    There are a few main soil types:
    - Heavy Clay soil: holds its shape when wet

    - Sandy soil: does not hold its shape when wet and the drainage is fast sometimes too fast for plants to grab the nutrients they need
    - Silty soil: powdery, doesn't crumble but it has lots of minerals in it

    The proportion of sand, silt, and clay determines what kind of soil you have.

    If there is too much clay, your soil will be dry, dense, and hard to work with. We seem to have a lot of that in Richmond Hill.  In part that is due to builders who remove the thick layer of topsoil before they build new houses, then replace only a few inches of it when the build is complete. A great second revenue source as people are also looking for good topsoil to add to their soon-to-be lawns and gardens.  Clay does have a good amount of nutrients. So, if you are like me and have a lot of clay just be prepared to add lots of compost, leaf mould, and manure to the surface for many years. This can work for lawns as well but of course, you can cover the lawn with new compost – perhaps a few millimetres each spring. With your efforts, the soil will slowly become more workable.

    If there is so much sand in your soil that it drains faster than most plants can absorb it, then you’ll need to add compost to the surface of the soil. This will encourage earthworms who will then follow channels in the ground made by the roots of your plants and thus aerate the soil. The internal paths in the soil will also make it more moisture-retentive because the worms leave behind a slime that is produced by their bodies that helps all the little particles in the soil adhere to each other.

    Submitted by Doreen Coyne, a member of the Richmond Hill Garden & Horticultural Society

    Most of my techniques are based on what my Dad taught me decades ago.
    Mark Cullen on Lawns and Gardens:
    -   I recall Robert Pavlis did a talk at our Horticultural Society in 2020 on Soil and Fertilizer that was welled received.  You’ll find some videos by him if you Google: “Robert Pavlis on soil and fertilizer”

  • May 13, 2022 9:00 AM | Anonymous member (Administrator)

    Things to consider before you head out to your gardens to plant seedlings!

    PLANT EARLIER IN PROTECTED AREAS: If you have protected areas of your garden – say it is surrounded by large trees or shrubs or has perennials around the garden’s edges protecting lower-lying plants. This may protect new plants that you grow in the protected area allowing you to plant a little earlier (1 to 2 weeks) than in other parts of your garden where the harsh winds may blow through the early part of May.  
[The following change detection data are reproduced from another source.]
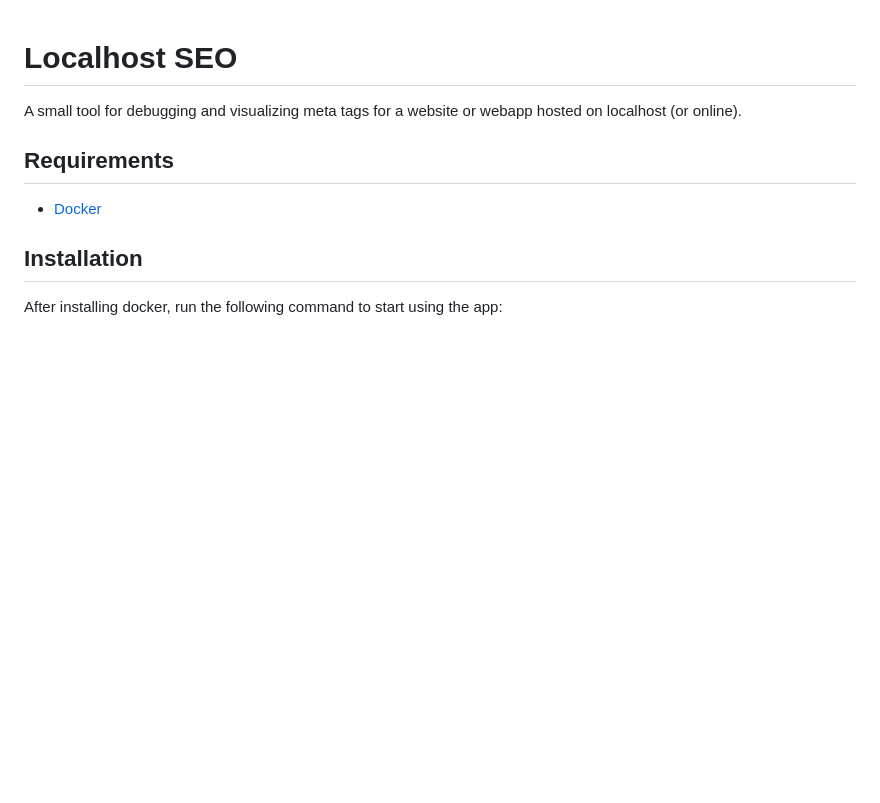
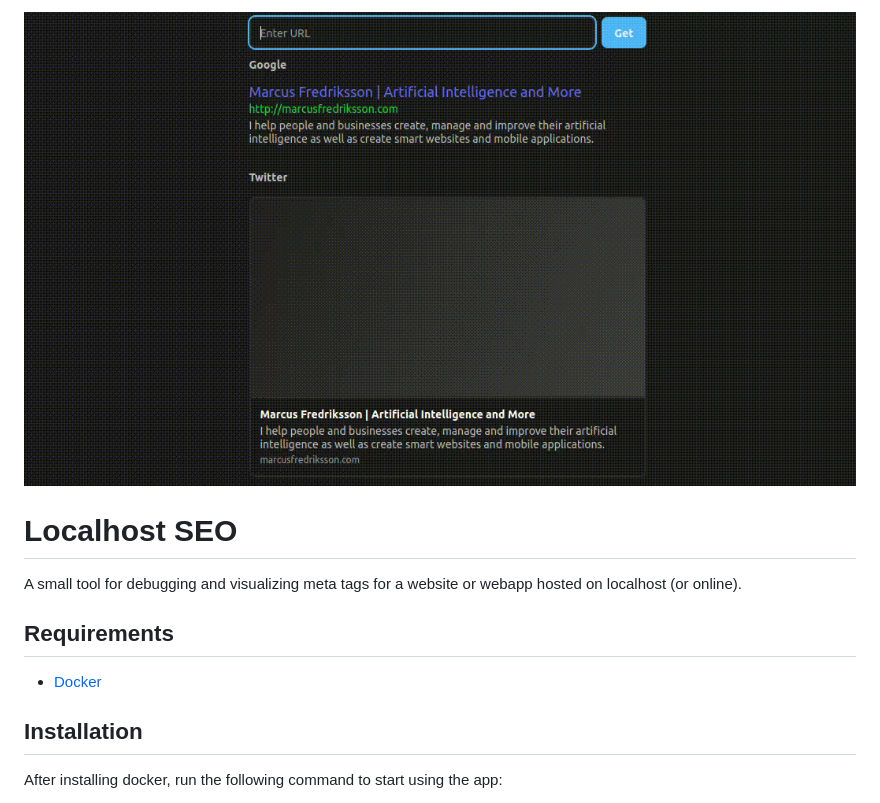
Before and after one commit to marcusfrdk/localhost-seo, a Markdown page: README.md, the part around the change. Rendered like a GitHub page; pictures changed too: assets/localhost-seo.gif (added); blank space fills up the shorter version.

Commit message:
Added banner for README

```diff
--- a/README.md
+++ b/README.md
@@ -1,3 +1,5 @@
+![Banner](./assets/localhost-seo.gif)
+
 # Localhost SEO
 
 A small tool for debugging and visualizing meta tags for a website or webapp hosted on localhost (or online).
```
    HOLE SIZE:  When planting seedlings – large or small - always dig a bigger hole than seems necessary for your plant. Make the hole wider than the size of the pot it is in, but no need to make it deeper than that pot. You can tap or squeeze the sides of the pot to release it.  You may want to consider trying to loosen its roots if they are tightly bound together.  But before you place the seedling into the ground, we need to test the drainage of the soil.  See below.  Once the soil is ready, then place the plant into the soiling adding more around the plant as needed and ensuring its above-ground body is still at ground level.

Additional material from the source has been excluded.